# Electric field of an infinitely large positively charged plane sheet

1. Aug 4, 2010

### Ashu2912

On drawing electric field vectors around an infinitely large positively charged plane sheet, we find that the length of the vectors (which represent the magnitude of the field at that point) on both sides of the sheet decreases with distance, and is directed away from both sides of the sheet.

We know that on joining these vectors to get electric field lines, the magnitude of the field at a point is now indicated by the number of electric field lines per unit area passing through the area element at the point perpendicular to the plane of paper on which the lines are drawn.
However, we see that the number of electric field lines per unit area passing through the perpendicular plane is the same at a point near the sheet as well as a point far away from the sheet. Clearly, this indicates that the magnitude of the electric field at the points near and far from the sheet is the same.

However, this is contrary to the observations stated in the first paragraph. Can anyone explain this, please???

2. Aug 4, 2010

### Staff: Mentor

Sure. Your first paragraph is wrong. The field from an infinite sheet of charge does not decrease with distance.

3. Aug 4, 2010

### Ashu2912

but y? i think the length of the vectors will decrease?

4. Aug 4, 2010

### Staff: Mentor

On what basis do you think that?

You can derive the field either using Gauss's law (the easy way) or by direct integration. You'll find that the field is independent of distance.

5. Aug 5, 2010

### Ashu2912

Consider two points A near the sheet on a field line and B far from the sheet on the same field line.
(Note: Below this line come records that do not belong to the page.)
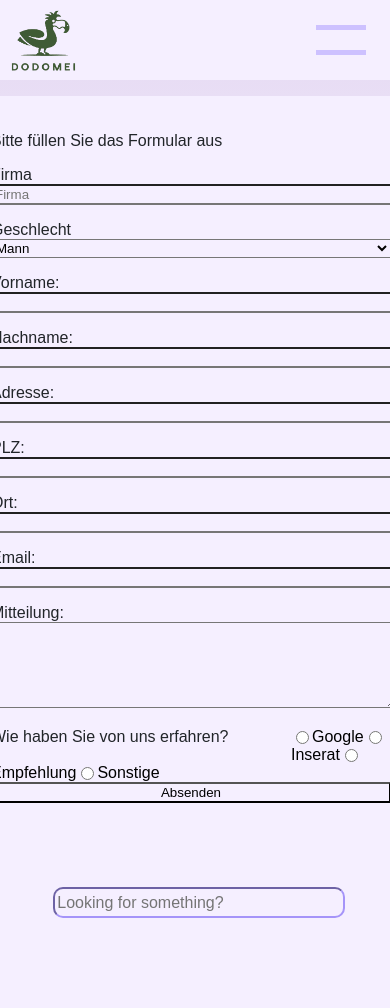
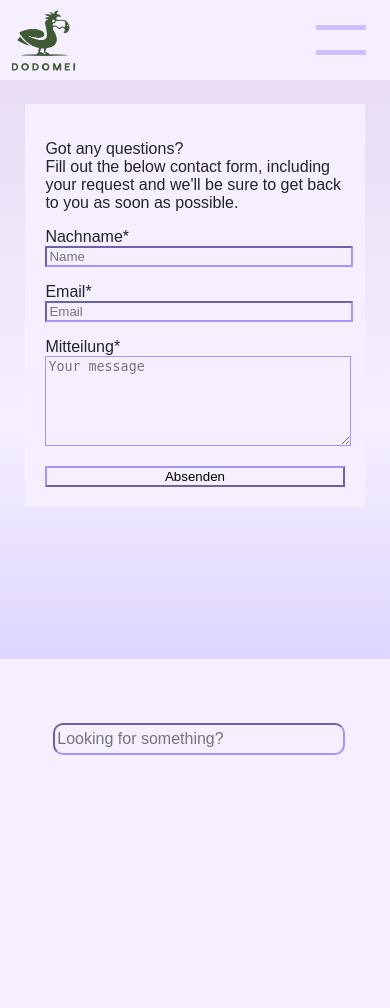
Before and after one commit to Domeimeie/WT-F_ATL1, a PHP site: page /contact.php in a window 390 px wide; the page is wider, and only the part inside the window is pictured. After the commit the page ends 755 px from the top of that part, so only its background shows below. Run offline with PHP 8.4, Linux system fonts and the light colour scheme.

Commit message:
Rework of contact page-including mobile view

```diff
--- a/contact.php
+++ b/contact.php
@@ -14,77 +14,25 @@
 </head>
 
 <body>
-    <?php include('navigation.php'); ?>
-    <div class="content">
+    <?php include'navigation.php'; ?>
+    <main class="content">
         <form action="https://www.google.ch">
-            <p>Bitte füllen Sie das Formular aus</p>
+            <p>Got any questions?<br>Fill out the below contact form, including your request and we'll be sure to get back to you as soon as possible.</p>
             <p>
-                <label for="company">Firma</label>
-                <input type="text" id="company" name="company" placeholder="Firma" required pattern="[A-Za-z ]+"
-                    title="Darf nur Buchstaben enthalten">
+                <label for="lname">Nachname*</label>
+                <input type="text" id="lname" name="lname" required pattern="[A-Za-z ]+"
+                    title="May only contain letters" placeholder="Name">
             </p>
             <p>
-                <label for="gender">Geschlecht</label>
-                <select id="gender">
-                    <option value="Male">Mann</option>
-                    <option value="Female">Frau</option>
-                    <option value="Other">Andere</option>
-                    <option value="Gender is a lie">Gender is a lie</option>
-                </select>
+                <label for="mail">Email*</label>
+                <input type="email" id="mail" name="mail" required title="May only contain letters" placeholder="Email">
             </p>
-
             <p>
-                <label for="fname">Vorname:</label>
-                <input type="text" id="fname" name="fname" required pattern="[A-Za-z ]+"
-                    title="Darf nur Buchstaben enthalten">
+                <label for="message">Mitteilung*</label>
+                <textarea id="message" name="message" required placeholder="Your message"></textarea>
             </p>
-
-            <p>
-                <label for="lname">Nachname:</label>
-                <input type="text" id="lname" name="lname" required pattern="[A-Za-z ]+"
-                    title="Darf nur Buchstaben enthalten">
-            </p>
-
-            <p>
-                <label for="adress">Adresse:</label>
-                <input type="text" id="adress" name="adress" required pattern="[A-Za-z ]+"
-                    title="Darf nur Buchstaben enthalten">
-            </p>
-
-            <p>
-                <label for="plz">PLZ:</label>
-                <input type="text" id="plz" name="plz" required pattern="[0-9]{4}" title="Muss 4 Zahlen enthalten">
-            </p>
-
-            <p>
-                <label for="place">Ort:</label>
-                <input type="text" id="place" name="place" required pattern="[A-Za-z ]+"
-                    title="Darf nur Buchstaben enthalten">
-            </p>
-
-            <p>
-                <label for="mail">Email:</label>
-                <input type="email" id="mail" name="mail" required>
-            </p>
-
-            <p>
-                <label for="message">Mitteilung:</label>
-                <textarea id="message" name="message"></textarea>
-            </p>
-            <div class="radiodiv">
-                <p class="radiodiv_title">Wie haben Sie von uns erfahren?</p>
-                <input class="radiobutton" type="radio" id="google" name="redirect">
-                <label class="radiobutton" for="google">Google</label>
-                <input class="radiobutton" type="radio" id="inserat" name="redirect">
-                <label class="radiobutton" for="inserat">Inserat</label>
-                <input class="radiobutton" type="radio" id="recommendation" name="redirect">
-                <label class="radiobutton" for="recommendation">Empfehlung</label>
-                <input class="radiobutton" type="radio" id="other" name="redirect">
-                <label class="radiobutton" for="other">Sonstige</label>
-            </div>
             <input type="submit" value="Absenden">
         </form>
-    </div>
-    <?php include('footer.html'); ?>
-
+    </main>
+    <?php include"footer.html"; ?>
 </html>
--- a/style/form.css
+++ b/style/form.css
@@ -1,4 +1,5 @@
 form {
+    width: 40vh;
     display: inline-block;
     padding: 20px;
     margin: 0 auto;
@@ -7,38 +8,27 @@ form {
 }
 
 label {
-    width: 300px;
+    width: 10vh;
     float: left;
-
 }
 
 input {
-    width: 400px;
+    width: 100%;
     background-color: var(--primary-color);
+    border-color: var(--accent-color);
 }
 
-select {
-    width: 400px;
+
+textarea {
+    width: 100%;
+    height: 10vh;
     background-color: var(--primary-color);
+    border-color: var(--accent-color);
 }
 
-textarea {
-    width: 400px;
-    height: 80px;
-    background-color: var(--primary-color);
+
+@media screen and (max-width: 800px) {
+    form {
+        width: 80%;
+    }
 }
-
-.radiobutton {
-    width: auto;
-    float: left;
-}
-
-.radiodiv_title {
-    margin-top: 0px;
-    width: 300px;
-    float: left;
-}
-
-.radiodiv {
-    overflow: hidden;
-}
```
Clearly, by geometry, the distance of unit positive charge placed at A from all the elements and points on the sheet is smaller than when placed at B. Thus, by the Coulumb's Law, the forces due to various elements of the sheet on the unit positive charge at A is greater than the corresponding forces on the charge, when placed at B. The cosine components of the various forces will add up and the resultant force on the charge at A will be greater than the resultant force on the charge at B. This has led me to the conclusion that the field at A will be greater than that at B. The generalization based on this statement leads me to conclude that the field will decrease with distance.

I know that this is contrary to the observations of the Gauss Law, but that is why the question has risen in my mind. Please help me!!!!!!!

6. Aug 5, 2010

### Staff: Mentor

OK.

OK. The force from any particular charge element in the plane on A is greater than on B. (But the angle that the force acts changes.)

This is where you are wrong. You have to actually do the calculation and see how they add up. While the force on B (from any particular charge element) is less, the angle changes, which changes the vertical component.

You'll need to set up the integral and actually do the calculation to see that no matter where you are above the plane, the total field is the same. (Treat the plane as a set of concentric rings of charge.)

7. Aug 5, 2010